[Structured diff data]
%%

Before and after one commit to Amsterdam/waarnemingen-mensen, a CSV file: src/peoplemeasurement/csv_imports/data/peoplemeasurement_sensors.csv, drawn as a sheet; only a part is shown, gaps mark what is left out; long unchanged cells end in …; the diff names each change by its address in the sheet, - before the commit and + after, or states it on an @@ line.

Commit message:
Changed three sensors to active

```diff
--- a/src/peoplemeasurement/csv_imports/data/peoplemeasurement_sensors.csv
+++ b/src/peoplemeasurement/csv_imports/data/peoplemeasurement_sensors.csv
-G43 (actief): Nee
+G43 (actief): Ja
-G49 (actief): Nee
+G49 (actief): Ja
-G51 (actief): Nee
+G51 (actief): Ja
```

%%
%%

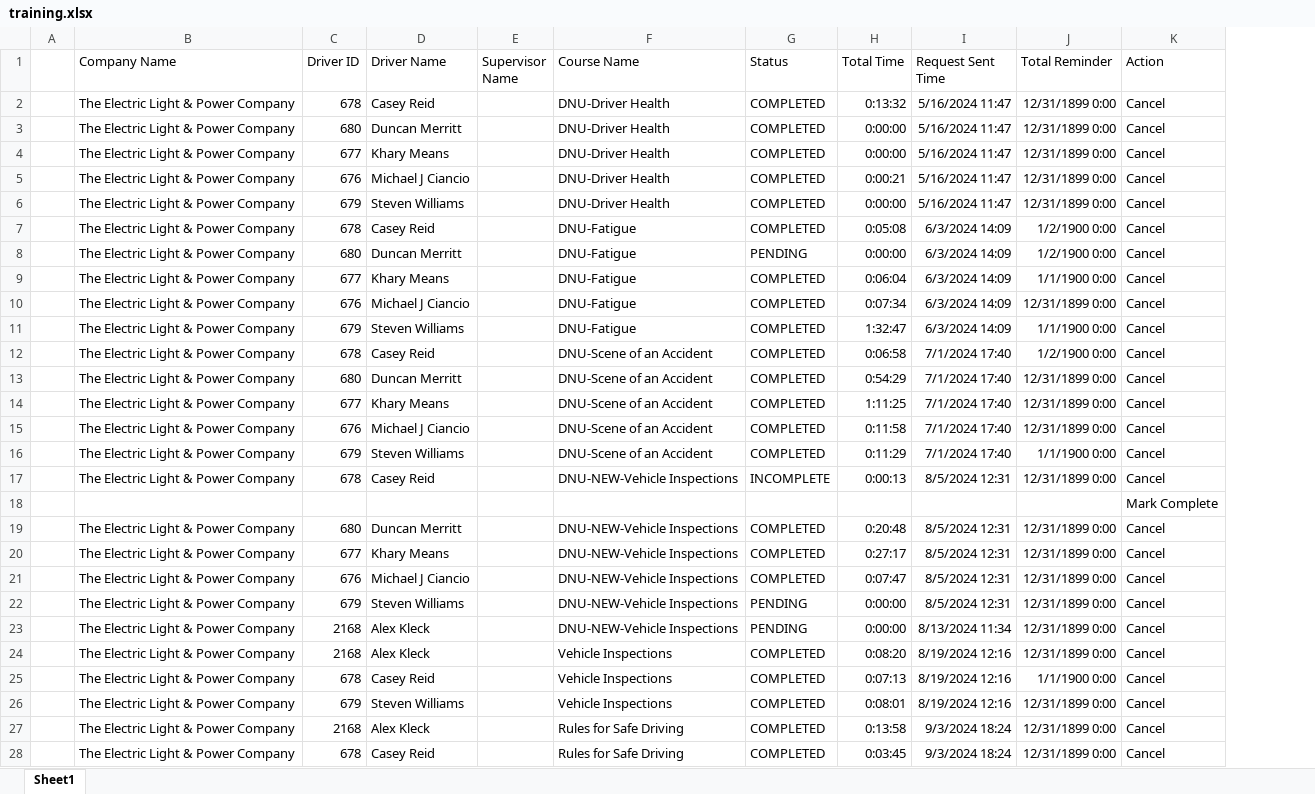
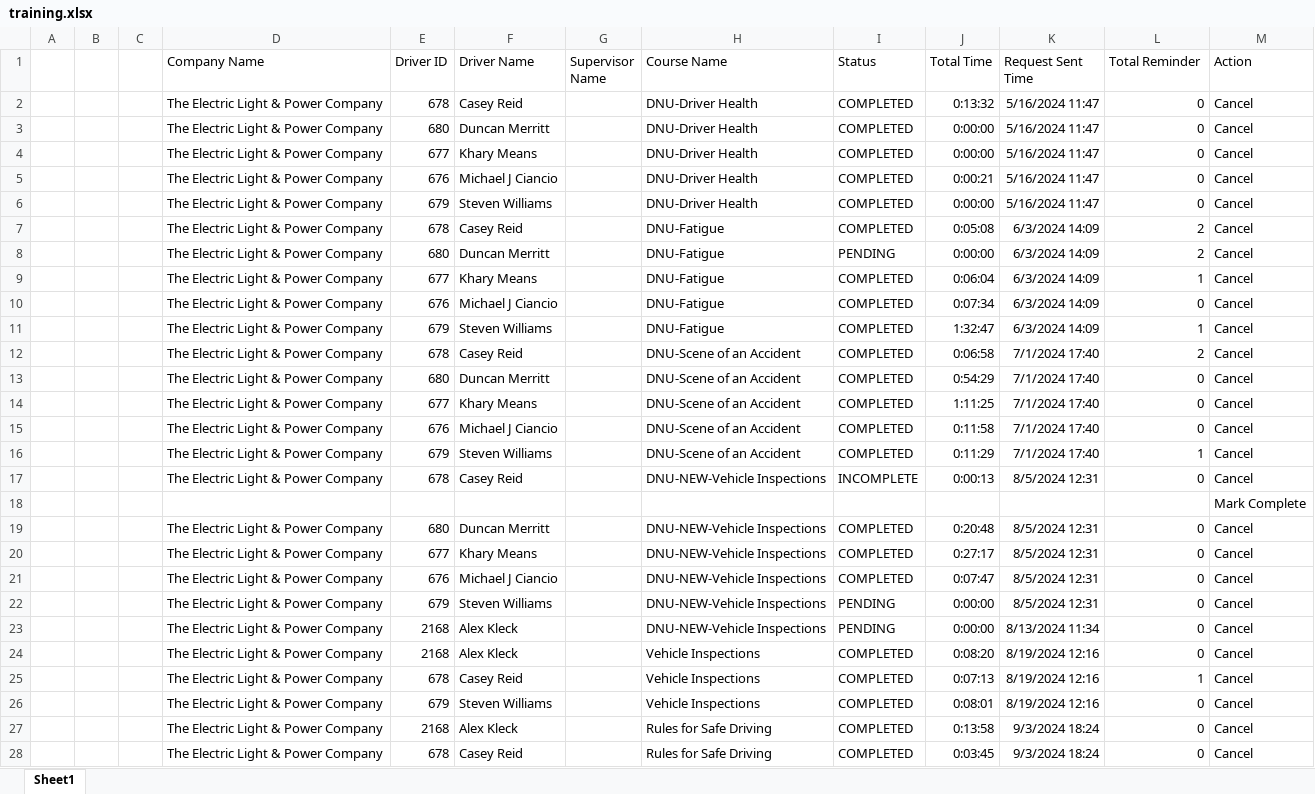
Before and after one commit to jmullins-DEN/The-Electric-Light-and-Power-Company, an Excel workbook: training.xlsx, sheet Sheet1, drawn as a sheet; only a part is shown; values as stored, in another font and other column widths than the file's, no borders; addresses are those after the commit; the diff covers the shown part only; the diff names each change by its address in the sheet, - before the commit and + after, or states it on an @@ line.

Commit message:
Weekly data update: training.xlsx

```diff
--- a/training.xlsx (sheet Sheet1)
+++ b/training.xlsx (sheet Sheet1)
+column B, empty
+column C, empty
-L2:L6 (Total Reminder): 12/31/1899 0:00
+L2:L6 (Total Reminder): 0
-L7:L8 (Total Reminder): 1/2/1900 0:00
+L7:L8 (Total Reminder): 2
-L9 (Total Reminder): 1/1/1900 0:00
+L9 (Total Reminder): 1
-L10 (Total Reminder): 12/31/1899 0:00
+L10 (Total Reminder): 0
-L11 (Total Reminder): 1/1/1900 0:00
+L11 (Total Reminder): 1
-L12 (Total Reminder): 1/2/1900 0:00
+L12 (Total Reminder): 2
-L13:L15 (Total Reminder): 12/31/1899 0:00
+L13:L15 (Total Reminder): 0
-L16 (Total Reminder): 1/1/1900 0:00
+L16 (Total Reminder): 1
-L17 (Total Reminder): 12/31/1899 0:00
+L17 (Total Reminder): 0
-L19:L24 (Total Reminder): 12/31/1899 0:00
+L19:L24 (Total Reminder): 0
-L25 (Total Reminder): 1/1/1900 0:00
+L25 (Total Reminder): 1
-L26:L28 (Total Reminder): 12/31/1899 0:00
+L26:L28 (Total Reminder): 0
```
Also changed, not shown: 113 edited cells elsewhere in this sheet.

%%

• Task prompt
Copy every line in the entries above that has the string "actief" in it.

• Answer box
-G43 (actief): Nee
+G43 (actief): Ja
-G49 (actief): Nee
+G49 (actief): Ja
-G51 (actief): Nee
+G51 (actief): Ja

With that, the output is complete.